- AIM OF THE EXERCISE: The lines to find are those in the entries that hold the word "background"; copy every one of them.

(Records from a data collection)

┄┄┄┄┄┄

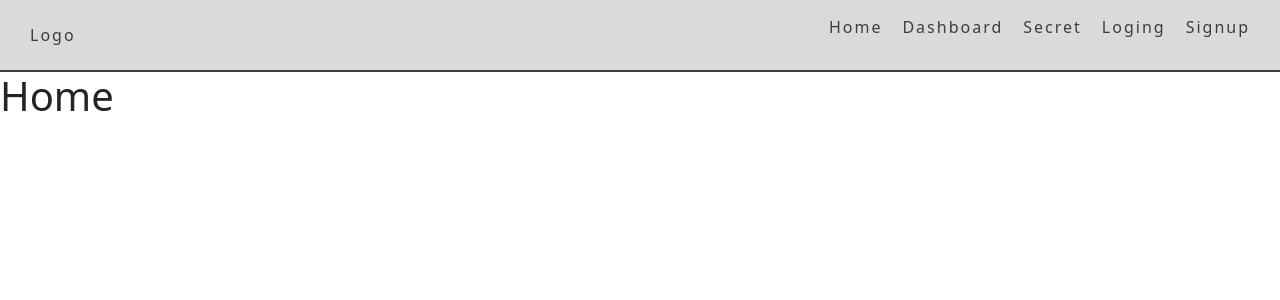
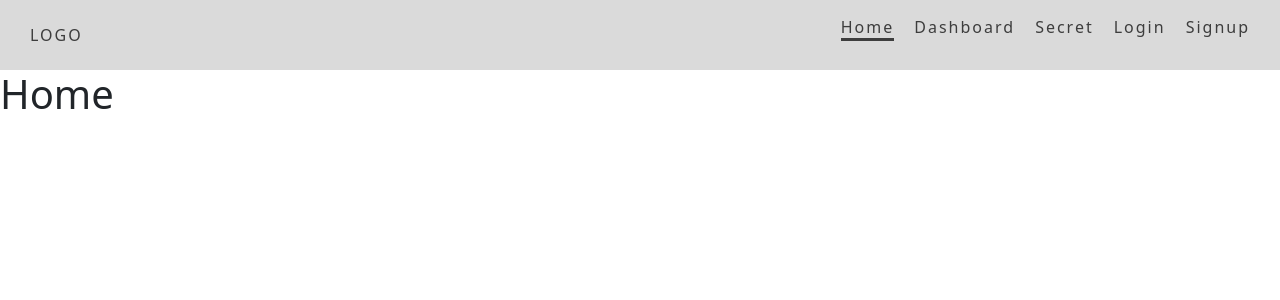
Before and after one commit to jesualujan/react-avanzado-27web-a, a React (Vite) app in the folder 03-react-auth/: page / in a window 1280 px wide. Shown: the top 300 px of the page. Built offline with nearby package versions, Linux system fonts and the light colour scheme.

Commit message:
🐛 arregle un pequeño bug en los estilos de header

```diff
--- a/03-react-auth/src/Components/Header.jsx
+++ b/03-react-auth/src/Components/Header.jsx
@@ -1,17 +1,17 @@
 import './header.scss'
 import { NavLink } from 'react-router-dom'
 // Documentación de NavLink: https://reactrouter.com/en/main/components/nav-link
-// NavLink es un tipo especial de link, que me permite gestionar estilos en función de la ruta activa (isActive)
+// NavLink es un tipo especial de Link, que me permite gestionar estilos en función
+// de la ruta activa (isActive)
 
 const Header = () => {
   const linkIsActive = (isActive) => {
     return isActive ? 'header__item-link header__item-link--is-active' : 'header__item-link'
   }
-
   return (
-    // BEM PARA NOMBRAR O ASIGNAR UN NOMBRE A NUESTRA className
-    <nav className='header'> {/* Bloque */}
-      <NavLink className='header__logo' to='/'>Logo</NavLink>
+  // bloques para BEM, COMO LLAMAR NUESTRAS CLASES
+    <nav className='header'>
+      <NavLink className='header__logo' to='/'>LOGO</NavLink>
       <ul className='header__nav-list'>
         <li className='header__list-item'>
           <NavLink className={({ isActive }) => linkIsActive(isActive)} to='/'>Home</NavLink>
@@ -23,7 +23,7 @@ const Header = () => {
           <NavLink className={({ isActive }) => linkIsActive(isActive)} to='/secret'>Secret</NavLink>
         </li>
         <li className='header__list-item'>
-          <NavLink className={({ isActive }) => linkIsActive(isActive)} to='/login'>Loging</NavLink>
+          <NavLink className={({ isActive }) => linkIsActive(isActive)} to='/login'>Login</NavLink>
         </li>
         <li className='header__list-item'>
           <NavLink className={({ isActive }) => linkIsActive(isActive)} to='/signup'>Signup</NavLink>
--- a/03-react-auth/src/Components/header.scss
+++ b/03-react-auth/src/Components/header.scss
@@ -1,47 +1,49 @@
-// body {
-//     background-color: #985d5d
+// body{
+//     background-color: #985d5d;
 // }
 
-$menu-color:#3d3d3d;
+$menu-color: #3d3d3d; //declaro mi variable
 
-@mixin header-link{
+
+//declaro mi mixin que me servirá para reutilizar estilos (código)
+@mixin header-link {
     color: $menu-color;
     text-decoration: none;
     letter-spacing: 2px;
 }
 
-@mixin header-border($size:2px){
+@mixin header-border($size:2px ){
     border-bottom: solid $size $menu-color;
 }
 
 .header {
+    background-color: #dadada;
     display: flex;
     justify-content: space-between;
     align-items: center;
     padding: 15px 30px;
-    background-color: #dadada;
 
-    &__logo{
-       @include header-link;
+    &__logo {
+        @include header-link;
     }
 
-    &__nav-list{
+    &__nav-list {
         display: flex;
         list-style: none;
         column-gap: 20px;
         flex-wrap: wrap;
     }
 
-    &__item-link{
+    &__item-link {
         @include header-link;
+
+        //indica cual es el estilo activo
+        &--is-active {
+            @include header-border($size:3px);
+        }
+
+        &:hover {
+            @include header-border;
+        }
     }
-
-    //indicamos cual es el estilo activo
-    &--is-active{
-        @include header-border($size:5px);
-    }
-    &:hover{
-        @include header-border()
-    }
-
 }
```
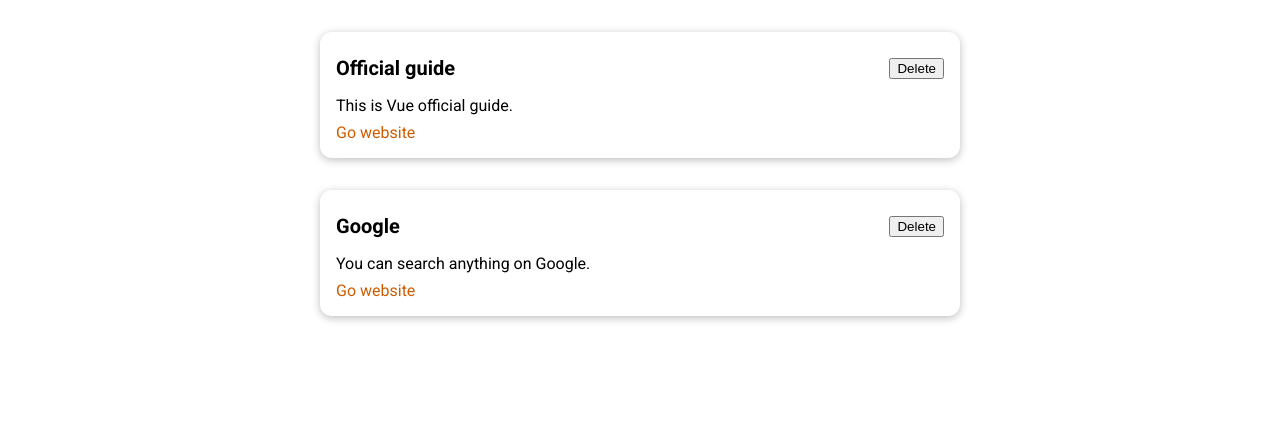
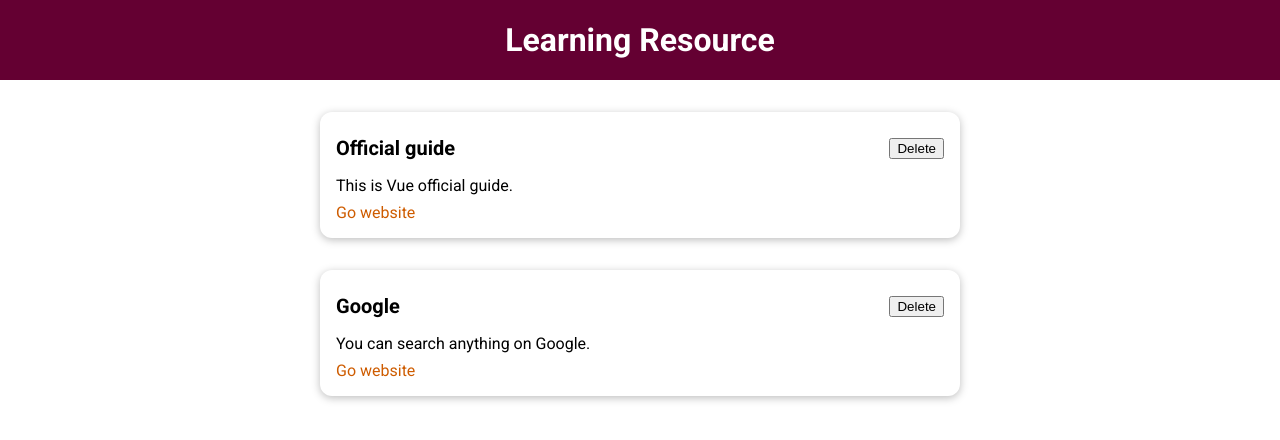
Before and after one commit to Martina928/learning-resource-app, a Vue app: page / in a window 1280 px wide. Shown: the top 440 px of the page. Built offline with nearby package versions, Linux system fonts and the light colour scheme.

Commit message:
feat: add header component

```diff
--- a/src/App.vue
+++ b/src/App.vue
@@ -1,12 +1,17 @@
 <template>
+  <TheHeader title="Learning Resource"></TheHeader>
   <ResourceList :resources="storedResources"></ResourceList>
 </template>
 
 <script>
+import TheHeader from './components/layout/TheHeader.vue';
 import ResourceList from './components/ResourceList.vue';
 
 export default {
-  components: { ResourceList },
+  components: {
+    ResourceList,
+    TheHeader
+  },
   data() {
     return {
       storedResources: [
--- /dev/null
+++ b/src/components/layout/TheHeader.vue
@@ -0,0 +1,27 @@
+<template>
+  <header>
+    <h1>{{ title }}</h1>
+  </header>
+</template>
+
+<script>
+export default {
+  props: ['title']
+}
+</script>
+
+<style scoped>
+header {
+  width: 100%;
+  height: 5rem;
+  background-color: #640032;
+  display: flex;
+  justify-content: center;
+  align-items: center;
+}
+
+header h1 {
+  color: white;
+  margin: 0;
+}
+</style>
```
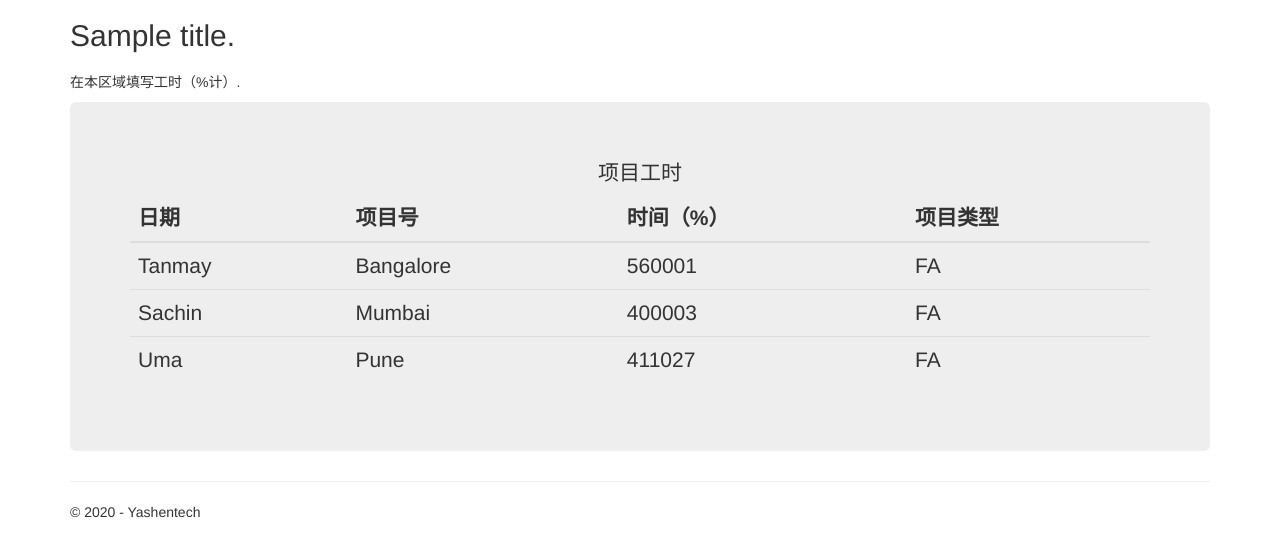
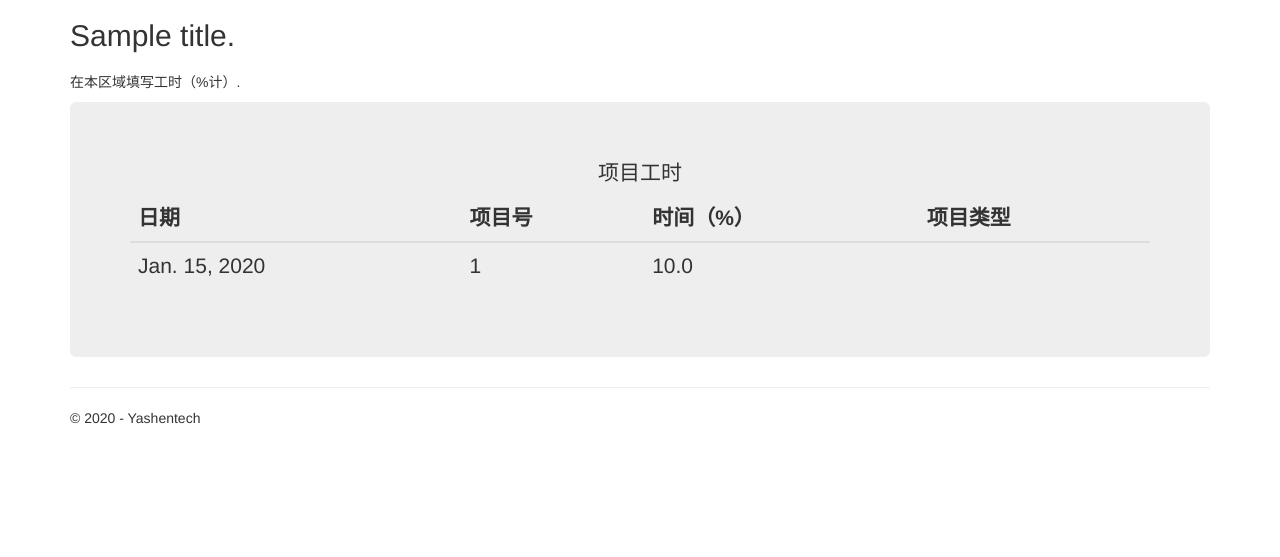
Before and after one commit to huayunfly/repo, a Django app: template py/Timesheet/app/templates/app/timeline.html in a window 1280 px wide. Shown: the part 51-608 px from the top of the page. Run offline with Django 3.2, Linux system fonts and the light colour scheme; tables that the repository leaves empty hold one stand-in row (values such as "Sample post"); the template is opened without the code that fills it: values that come from a table or form of the project are taken from there, most other values are stand-ins (such as "Sample title", 1, 10 or a date in 2020); some libraries are stand-ins or nearby versions.

Commit message:
update 'timeline' model and view

```diff
--- a/py/Timesheet/Timesheet/urls.py
+++ b/py/Timesheet/Timesheet/urls.py
@@ -19,7 +19,7 @@
     url(r'^$', app.views.home, name='home'),
     url(r'^contact$', app.views.contact, name='contact'),
     url(r'^about$', app.views.about, name='about'),
-    url(r'^timeline$', app.views.timeline, name='timeline'),
+    url(r'^timeline/(?P<date>[0-9]{8})/$', app.views.timeline, name='timeline'),
 
     # Here's what django.contrib.auth.views.login does:
     # If called via GET, it displays a login form that POSTs to the same URL. More on this in a bit.
--- a/py/Timesheet/app/models.py
+++ b/py/Timesheet/app/models.py
@@ -30,6 +30,16 @@
     person = models.ForeignKey(Person, on_delete=models.CASCADE, name='owner')
 
 
+class ProjectType(models.Model):
+    typename = models.CharField(max_length=50, primary_key=True)
+    summary = models.CharField(max_length=254)
+
+
+class NoWorkingDay(models.Model):
+    date = models.DateField(primary_key=True)
+    summary = models.CharField(max_length=254)
+
+
 class Project(models.Model):
     project_id = models.CharField(max_length=120, primary_key=True)
     summary = models.CharField(max_length=254)
@@ -38,6 +48,7 @@
     doclink = models.CharField(max_length=516)
     person = models.ForeignKey(Person, on_delete=models.CASCADE, name='pm')
     projectgrp = models.ForeignKey(ProjectGrp, on_delete=models.CASCADE, null=True)
+    projecttype = models.ForeignKey(ProjectType, on_delete=models.CASCADE, default='FA')
 
 
 class TaskTime(models.Model):
--- a/py/Timesheet/app/templates/app/login.html
+++ b/py/Timesheet/app/templates/app/login.html
@@ -24,7 +24,7 @@
                 </div>
                 <div class="form-group">
                     <div class="col-md-offset-2 col-md-10">
-                        <input type="hidden" name="next" value="/" />
+                        <input type="hidden" name="next" value="/timeline/20160805" />
                         <input type="submit" value="Log in" class="btn btn-default" />
                     </div>
                 </div>
--- a/py/Timesheet/app/templates/app/timeline.html
+++ b/py/Timesheet/app/templates/app/timeline.html
@@ -19,24 +19,14 @@
       </tr>
    </thead>
    <tbody>
+        {% for task in tasks %}
       <tr>
-         <td>Tanmay</td>
-         <td>Bangalore</td>
-         <td>560001</td>
-          <td>FA</td>
+         <td>{{ task.workday }}</td>
+         <td>{{ task.project.project_id }}</td>
+         <td>{{ task.t_percentage }}</td>
+          <td>{{ task.project.projecttype.typename }}</td>
       </tr>
-      <tr>
-         <td>Sachin</td>
-         <td>Mumbai</td>
-         <td>400003</td>
-          <td>FA</td>
-      </tr>
-      <tr>
-         <td>Uma</td>
-         <td>Pune</td>
-         <td>411027</td>
-          <td>FA</td>
-      </tr>
+      {% endfor %}
    </tbody>
 </table>
 </div>
```
Also changed, not shown: py/Timesheet/app/views.py (+13 -9 lines).
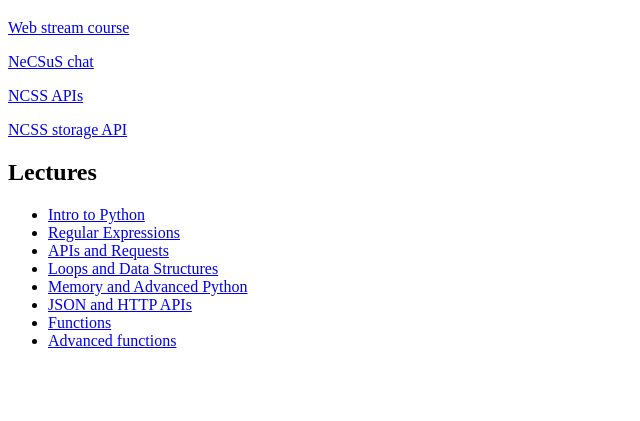
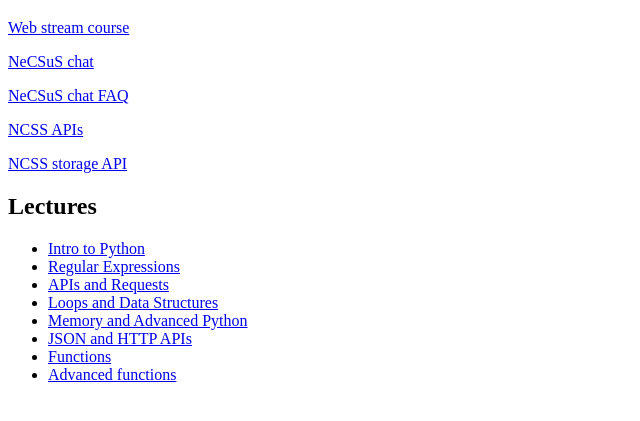
Before and after one commit to kennib/ncss.cloud, a plain HTML site: page index.html in a window 1280 px wide. Shown: the part 61-482 px from the top of the page, without its empty margins (0-640 px from the left). Drawn offline with Linux system fonts and the light colour scheme.

Commit message:
Added link to NeCSuS FAQ

```diff
--- a/index.html
+++ b/index.html
@@ -11,6 +11,9 @@
     </p>
     <p>
       <a href="https://chat.ncss.cloud">NeCSuS chat</a>
+    </p>
+    <p>
+      <a href="https://github.com/kennib/necsus#faq">NeCSuS chat FAQ</a>
     </p>
     <p>
       <a href="http://apis.ncss.cloud/docs/">NCSS APIs</a>
```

┄┄┄┄┄┄

- OUTPUT FOR THIS TASK:
-//     background-color: #985d5d
+//     background-color: #985d5d;
+    background-color: #dadada;
-    background-color: #dadada;
+  background-color: #640032;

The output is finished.